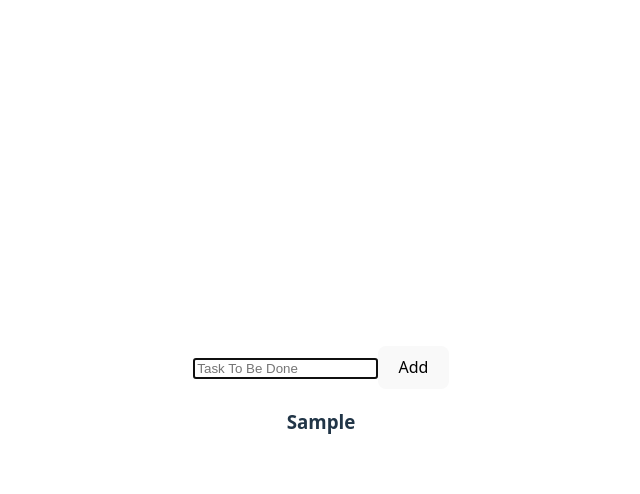
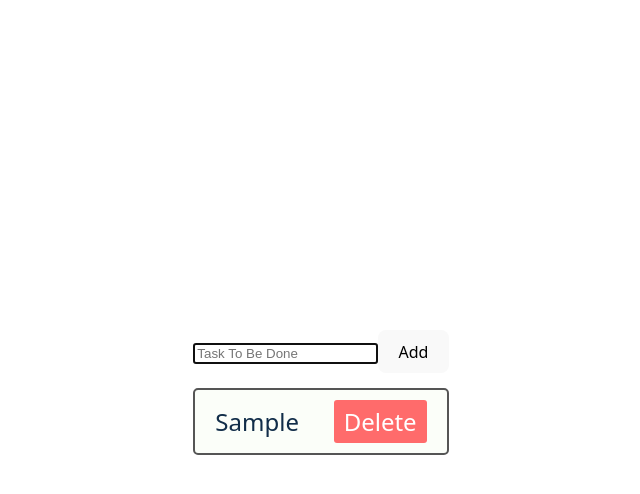
Before and after one commit to sanek2383/CRM-System, a React (Vite) app: page / in a window 1280 px wide. Both pictures are taken after typing "Sample" into the empty fields and a click on the button "Add". Shown: the top 494 px of the page, without its empty margins (319-959 px from the left). Built offline with nearby package versions, Linux system fonts and the light colour scheme.

Commit message:
add delete

```diff
--- a/src/App.tsx
+++ b/src/App.tsx
@@ -10,17 +10,21 @@ function App() {
 
   const addTodoHandler = (text: string) => {
     const newTodo: TodoItem = {
-      id: Date.now(),
+      id: new Date().toISOString(),
       text,
     }
     setTodo([...todo, newTodo])
+  }
+
+  const deleteTodoHandler = (id: string) => {
+    setTodo(todo.filter((item => item.id !==id)))
   }
 
   return (
     <>
       {/* <Todo /> */}
       <FormTodo addTodo={addTodoHandler} />
-      <ListTodo todo={todo} />
+      <ListTodo todo={todo} deleteTodo={deleteTodoHandler} />
     </>
   )
 }
--- a/src/assets/models/todo.ts
+++ b/src/assets/models/todo.ts
@@ -1,14 +1,16 @@
 export interface TodoItem {
-  id: number
+  id: string
   text: string
 }
 
 export interface TodoProps {
   todo: TodoItem
+  onDelete?: () => void
 }
 
 export interface ListTodoProps {
   todo: TodoItem[]
+  deleteTodo?: (id: string) => void
 }
 
 export interface FormTodoProps {
--- a/src/components/FormTodo.css
+++ b/src/components/FormTodo.css
@@ -0,0 +1,31 @@
+form {
+    display: flex;
+    align-items: center;
+    justify-content: center;
+    margin-bottom: 30px;
+  }
+
+  input {
+    width: 45%;
+    height: 30px;
+    font-size: 1.3rem;
+  }
+
+  button {
+    margin-left: 20px;
+    height: 50px;
+    cursor: pointer;
+    background-color: beige;
+    font-size: 1.5rem;
+  }
+
+  button:hover {
+    background-color: rgb(240, 240, 155);
+  }
+
+  input,
+  button {
+    padding: 10px 15px;
+    border: none;
+    border-radius: 5px;
+  }
--- a/src/components/FormTodo.tsx
+++ b/src/components/FormTodo.tsx
@@ -1,5 +1,6 @@
 import { useState, useRef } from "react"
 import { FormTodoProps } from "../assets/models/todo"
+// import styles from './FormTodo.css'
 
 const FormTodo: React.FC<FormTodoProps> = ({ addTodo }) => {
   const [text, setText] = useState("")
@@ -16,6 +17,11 @@ const FormTodo: React.FC<FormTodoProps> = ({ addTodo }) => {
       inputRef.current?.focus()
       return
     }
+    if (enteredText.length > 64) {
+      console.error("The text must be shorter than 64 characters.")
+      inputRef.current?.focus()
+      return
+    }
     addTodo(enteredText)
     setText("")
     inputRef.current?.focus()
@@ -27,6 +33,7 @@ const FormTodo: React.FC<FormTodoProps> = ({ addTodo }) => {
         placeholder="Task To Be Done"
         required
         minLength={3}
+        maxLength={64}
         value={text}
         onChange={(e) => setText(e.target.value)}
         ref={inputRef}
--- a/src/components/ListTodo.tsx
+++ b/src/components/ListTodo.tsx
@@ -1,13 +1,19 @@
 import Todo from "./Todo"
 import { ListTodoProps } from "../assets/models/todo"
 
-const ListTodo: React.FC<ListTodoProps> = ({ todo }) => {
-  return todo.map((todo) => (
-    <Todo
-      key={todo.id}
-      todo={todo}
-    />
-  ))
+const ListTodo: React.FC<ListTodoProps> = ({ todo, deleteTodo }) => {
+  return (
+    <div>
+      {!todo.length && <h2>Todo list is empty</h2>}
+      {todo.map((item) => (
+        <Todo
+          key={item.id}
+          todo={item}
+          onDelete={() => deleteTodo && deleteTodo(item.id)}
+        />
+      ))}
+    </div>
+  )
 }
 
 export default ListTodo
--- a/src/components/Todo.module.css
+++ b/src/components/Todo.module.css
@@ -0,0 +1,31 @@
+.todo {
+  display: flex;
+  align-items: center;
+  padding: 10px 20px;
+  margin: 15px 0;
+  font-size: 1.5rem;
+  border-radius: 5px;
+  border: 2px solid #555;
+  color: #112d49;
+  background-color: #fbfef9;
+  user-select: none;
+}
+
+.todoText {
+  width: 100%;
+  text-align: left;
+}
+
+
+.deleteButton {
+  background-color: #ff6b6b;
+  color: white;
+  border: none;
+  padding: 5px 10px;
+  border-radius: 3px;
+  cursor: pointer;
+}
+
+.deleteButton:hover {
+  background-color: #ff5252;
+}
--- a/src/components/Todo.tsx
+++ b/src/components/Todo.tsx
@@ -1,12 +1,21 @@
 // import React from "react"
 import { TodoProps } from "../assets/models/todo"
+import styles from "./Todo.module.css"
 
-
-
-const Todo: React.FC<TodoProps> = ({todo}) => {
-
-    return <h3>{todo.text}</h3>
-
+const Todo: React.FC<TodoProps> = ({ todo, onDelete }) => {
+  return (
+    <div className={styles.todo}>
+      <div className={styles.todoText}>{todo.text}</div>
+      {onDelete && (
+        <button
+          className={styles.deleteButton}
+          onClick={onDelete}
+        >
+          Delete
+        </button>
+      )}
+    </div>
+  )
 }
 
 export default Todo
```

*****

ASSIGNED TASK: How many of the lines above include "import"? Only the number should be given.

OUTPUT OF THE TASK: 8